Landing the spy plane, nicknamed Dragon Lady, also requires unique abilities.
The pilot, sometimes finishing a grueling flight of up to 12 hours, has poor forward visibility in the cockpit. Because the wide-winged jet has an unusual bicycle-type landing gear, a second pilot in a very fast car on the runway chases each landing, radioing observations to his colleague in the cockpit to help him maintain a full stall at precisely 60 centimeters off the ground.
A closeup view of the U-2 cockpit instrumentation, Osan Air Base, South Korea, Dec. 7, 2011

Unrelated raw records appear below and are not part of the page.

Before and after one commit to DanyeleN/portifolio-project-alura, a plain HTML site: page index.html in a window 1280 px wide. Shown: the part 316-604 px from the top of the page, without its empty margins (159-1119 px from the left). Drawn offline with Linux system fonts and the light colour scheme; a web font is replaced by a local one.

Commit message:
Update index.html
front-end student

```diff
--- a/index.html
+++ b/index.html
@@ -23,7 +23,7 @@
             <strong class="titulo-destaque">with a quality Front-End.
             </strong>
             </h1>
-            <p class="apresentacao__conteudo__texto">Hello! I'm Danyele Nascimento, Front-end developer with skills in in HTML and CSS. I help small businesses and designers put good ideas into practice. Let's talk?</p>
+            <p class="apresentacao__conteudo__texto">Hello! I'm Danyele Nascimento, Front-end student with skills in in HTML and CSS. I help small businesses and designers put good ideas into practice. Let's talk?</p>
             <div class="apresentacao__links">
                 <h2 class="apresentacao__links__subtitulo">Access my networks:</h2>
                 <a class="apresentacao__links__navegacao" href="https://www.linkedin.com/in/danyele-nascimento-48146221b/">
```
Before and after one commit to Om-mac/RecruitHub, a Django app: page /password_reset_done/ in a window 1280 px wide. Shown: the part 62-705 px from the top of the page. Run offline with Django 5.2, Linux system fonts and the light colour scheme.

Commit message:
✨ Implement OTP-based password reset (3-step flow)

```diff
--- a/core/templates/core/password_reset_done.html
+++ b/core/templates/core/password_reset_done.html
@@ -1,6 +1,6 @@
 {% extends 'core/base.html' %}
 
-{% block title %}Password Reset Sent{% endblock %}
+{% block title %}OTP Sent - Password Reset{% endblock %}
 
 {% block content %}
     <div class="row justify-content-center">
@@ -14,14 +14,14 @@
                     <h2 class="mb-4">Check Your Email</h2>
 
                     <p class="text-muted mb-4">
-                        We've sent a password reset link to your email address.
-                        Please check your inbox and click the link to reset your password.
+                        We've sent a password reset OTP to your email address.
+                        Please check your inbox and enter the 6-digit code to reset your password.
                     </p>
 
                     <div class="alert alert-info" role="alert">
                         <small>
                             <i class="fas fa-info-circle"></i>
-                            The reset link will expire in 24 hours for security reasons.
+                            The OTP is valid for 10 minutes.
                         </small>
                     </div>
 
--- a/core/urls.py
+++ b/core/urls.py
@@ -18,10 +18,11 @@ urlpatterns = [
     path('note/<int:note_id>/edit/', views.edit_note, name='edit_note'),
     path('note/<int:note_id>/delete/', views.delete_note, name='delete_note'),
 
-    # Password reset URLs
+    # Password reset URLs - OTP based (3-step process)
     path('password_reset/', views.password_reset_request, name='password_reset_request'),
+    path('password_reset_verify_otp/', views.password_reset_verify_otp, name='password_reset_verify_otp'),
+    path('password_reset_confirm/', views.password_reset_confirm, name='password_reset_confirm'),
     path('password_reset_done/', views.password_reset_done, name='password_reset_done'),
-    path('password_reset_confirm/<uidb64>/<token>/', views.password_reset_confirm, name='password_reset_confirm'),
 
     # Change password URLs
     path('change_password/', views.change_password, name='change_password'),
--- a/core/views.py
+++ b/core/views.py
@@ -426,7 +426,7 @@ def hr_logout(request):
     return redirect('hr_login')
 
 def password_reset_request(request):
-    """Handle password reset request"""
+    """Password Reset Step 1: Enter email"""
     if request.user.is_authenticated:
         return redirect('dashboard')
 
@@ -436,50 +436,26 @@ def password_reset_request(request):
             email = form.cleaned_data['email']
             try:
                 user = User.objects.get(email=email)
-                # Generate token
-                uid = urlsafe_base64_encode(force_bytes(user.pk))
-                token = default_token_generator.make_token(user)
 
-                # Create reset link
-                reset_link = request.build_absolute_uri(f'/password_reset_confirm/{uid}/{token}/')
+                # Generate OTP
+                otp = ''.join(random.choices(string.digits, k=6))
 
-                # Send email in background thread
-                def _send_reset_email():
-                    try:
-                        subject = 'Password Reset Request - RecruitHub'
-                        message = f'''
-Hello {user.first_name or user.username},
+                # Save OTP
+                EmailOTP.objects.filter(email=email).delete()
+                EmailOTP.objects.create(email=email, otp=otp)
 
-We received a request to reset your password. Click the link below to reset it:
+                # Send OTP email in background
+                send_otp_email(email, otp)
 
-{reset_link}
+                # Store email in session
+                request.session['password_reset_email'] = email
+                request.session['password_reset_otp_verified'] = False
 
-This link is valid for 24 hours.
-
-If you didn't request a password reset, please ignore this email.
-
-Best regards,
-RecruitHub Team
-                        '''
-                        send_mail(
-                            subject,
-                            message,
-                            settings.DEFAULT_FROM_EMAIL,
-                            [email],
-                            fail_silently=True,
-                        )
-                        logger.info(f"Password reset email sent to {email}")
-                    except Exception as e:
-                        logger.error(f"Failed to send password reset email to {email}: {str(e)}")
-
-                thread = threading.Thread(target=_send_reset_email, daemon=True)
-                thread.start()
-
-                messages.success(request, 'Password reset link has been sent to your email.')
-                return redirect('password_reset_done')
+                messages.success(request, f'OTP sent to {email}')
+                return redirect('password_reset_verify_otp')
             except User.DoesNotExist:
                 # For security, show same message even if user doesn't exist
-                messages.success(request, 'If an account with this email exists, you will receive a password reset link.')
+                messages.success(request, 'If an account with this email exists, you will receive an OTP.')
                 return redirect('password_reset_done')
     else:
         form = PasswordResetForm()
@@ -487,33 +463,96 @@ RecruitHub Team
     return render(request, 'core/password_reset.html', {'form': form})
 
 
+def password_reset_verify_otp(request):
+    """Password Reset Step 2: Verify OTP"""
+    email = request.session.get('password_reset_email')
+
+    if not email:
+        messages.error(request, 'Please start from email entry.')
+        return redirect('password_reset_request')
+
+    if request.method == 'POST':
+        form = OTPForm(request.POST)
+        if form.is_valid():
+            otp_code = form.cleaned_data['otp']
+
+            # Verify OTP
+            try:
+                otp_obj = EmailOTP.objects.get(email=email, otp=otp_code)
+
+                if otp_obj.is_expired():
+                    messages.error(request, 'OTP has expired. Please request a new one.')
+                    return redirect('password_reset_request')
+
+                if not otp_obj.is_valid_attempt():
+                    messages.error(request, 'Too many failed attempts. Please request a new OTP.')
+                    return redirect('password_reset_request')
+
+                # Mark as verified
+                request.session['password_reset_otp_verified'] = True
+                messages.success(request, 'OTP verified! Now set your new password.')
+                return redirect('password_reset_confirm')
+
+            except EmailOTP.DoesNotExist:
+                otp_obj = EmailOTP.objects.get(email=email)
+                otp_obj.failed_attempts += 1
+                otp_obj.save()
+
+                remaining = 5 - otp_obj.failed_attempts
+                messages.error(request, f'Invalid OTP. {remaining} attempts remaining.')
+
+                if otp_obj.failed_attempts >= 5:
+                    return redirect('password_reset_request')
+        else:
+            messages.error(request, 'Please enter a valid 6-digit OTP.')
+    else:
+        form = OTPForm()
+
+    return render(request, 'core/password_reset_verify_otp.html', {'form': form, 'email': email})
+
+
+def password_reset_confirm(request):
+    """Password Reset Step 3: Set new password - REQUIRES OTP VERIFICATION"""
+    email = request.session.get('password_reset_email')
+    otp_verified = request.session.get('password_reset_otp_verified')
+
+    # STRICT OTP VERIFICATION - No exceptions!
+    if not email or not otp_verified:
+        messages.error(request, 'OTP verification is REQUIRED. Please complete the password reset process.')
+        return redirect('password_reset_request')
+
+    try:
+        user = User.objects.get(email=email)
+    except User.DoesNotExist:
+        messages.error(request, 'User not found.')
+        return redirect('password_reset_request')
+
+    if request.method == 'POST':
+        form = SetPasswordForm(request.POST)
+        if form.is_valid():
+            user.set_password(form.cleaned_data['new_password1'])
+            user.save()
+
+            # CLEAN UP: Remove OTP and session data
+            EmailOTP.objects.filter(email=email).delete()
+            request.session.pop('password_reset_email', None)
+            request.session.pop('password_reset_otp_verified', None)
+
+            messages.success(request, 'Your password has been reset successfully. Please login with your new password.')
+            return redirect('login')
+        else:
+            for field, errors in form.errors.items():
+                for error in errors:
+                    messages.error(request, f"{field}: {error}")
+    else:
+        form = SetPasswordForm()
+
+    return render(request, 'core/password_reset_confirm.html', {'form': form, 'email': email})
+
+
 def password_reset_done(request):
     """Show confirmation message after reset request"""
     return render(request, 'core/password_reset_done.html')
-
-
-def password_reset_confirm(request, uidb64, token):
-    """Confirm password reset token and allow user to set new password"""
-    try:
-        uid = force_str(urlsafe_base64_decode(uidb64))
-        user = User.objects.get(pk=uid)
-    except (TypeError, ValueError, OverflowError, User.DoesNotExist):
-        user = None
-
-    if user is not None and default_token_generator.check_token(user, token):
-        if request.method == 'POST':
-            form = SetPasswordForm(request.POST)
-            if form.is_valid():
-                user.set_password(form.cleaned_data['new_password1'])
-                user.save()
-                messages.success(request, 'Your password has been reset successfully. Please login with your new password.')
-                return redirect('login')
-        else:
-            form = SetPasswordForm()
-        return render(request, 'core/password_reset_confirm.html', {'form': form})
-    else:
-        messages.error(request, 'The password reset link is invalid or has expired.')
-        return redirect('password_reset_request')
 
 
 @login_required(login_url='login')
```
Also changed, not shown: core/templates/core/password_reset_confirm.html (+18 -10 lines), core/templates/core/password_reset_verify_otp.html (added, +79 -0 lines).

When the U-2s return from flights, the Blackcats' maintenance team, overseen by Lieutenant Danielle Rogowski, tracks about 150 items on the jet that need to be replaced at certain intervals.
"Flying at that high an altitude, you do a significant amount of wear and tear on the aircraft and, a lot of these components, with the temperature changes and temperature extremes, puts a lot of pressure on them," said Rogowski.
The first U-2 took to the skies in 1955. Originally, the Air Force provided the squadron commanders and logistical support while the Central Intelligence Agency supplied operations officers, pilots and mission planners. A newer version, 40 percent larger than the original U-2, was produced in the 1980s. In the 1990s, U-2s were outfitted with new engines.
Major Carl Maymi, sitting in the cockpit prior to a low altitude training session in a relatively new U-2 built in the 1980s, points out the U.S. Air Force also still has bombers from the 1950s.
"So by other Air Force weapons systems standards it is relatively new. You can take a look at the inside of the cockpit and the wiring throughout the jet, the motor and especially the sensors we have on board. hat stuff is all state of the art. It's advanced. So I feel real comfortable with an aircraft that is technically 50-plus years old," said Maymi.
One reason the U-2 was designed to fly very high was to avoid being shot down. But that is precisely what happened in 1960 when a Soviet missile struck one of the spy planes.
A high-altitude view from the U-2 cockpit (Undated)
Pilot Francis Gary Powers, whose CIA U-2 was recovered nearly intact, was captured. He was put on trial in Moscow and convicted of espionage.
In addition to the traditional Cold War era intelligence missions, U-2s also now provide real-time assistance to troops in combat zones, such as Afghanistan.
"It's evolved as it's needed to evolve. It is cutting edge right now and very well could go out into the future, if necessary," said Kuhns.
Its future has been questionable for some time. The Defense Department, five years ago, intended to begin retiring the fleet. But Congress insisted the spy plane stay aloft until unmanned reconnaissance aircraft are capable of taking over its critical missions.
The Air Force now says that will happen in 2015 when the Global Hawk RQ-4 drones can assume the U-2s missions - some 60 years after the venerable spy plane first took to the skies.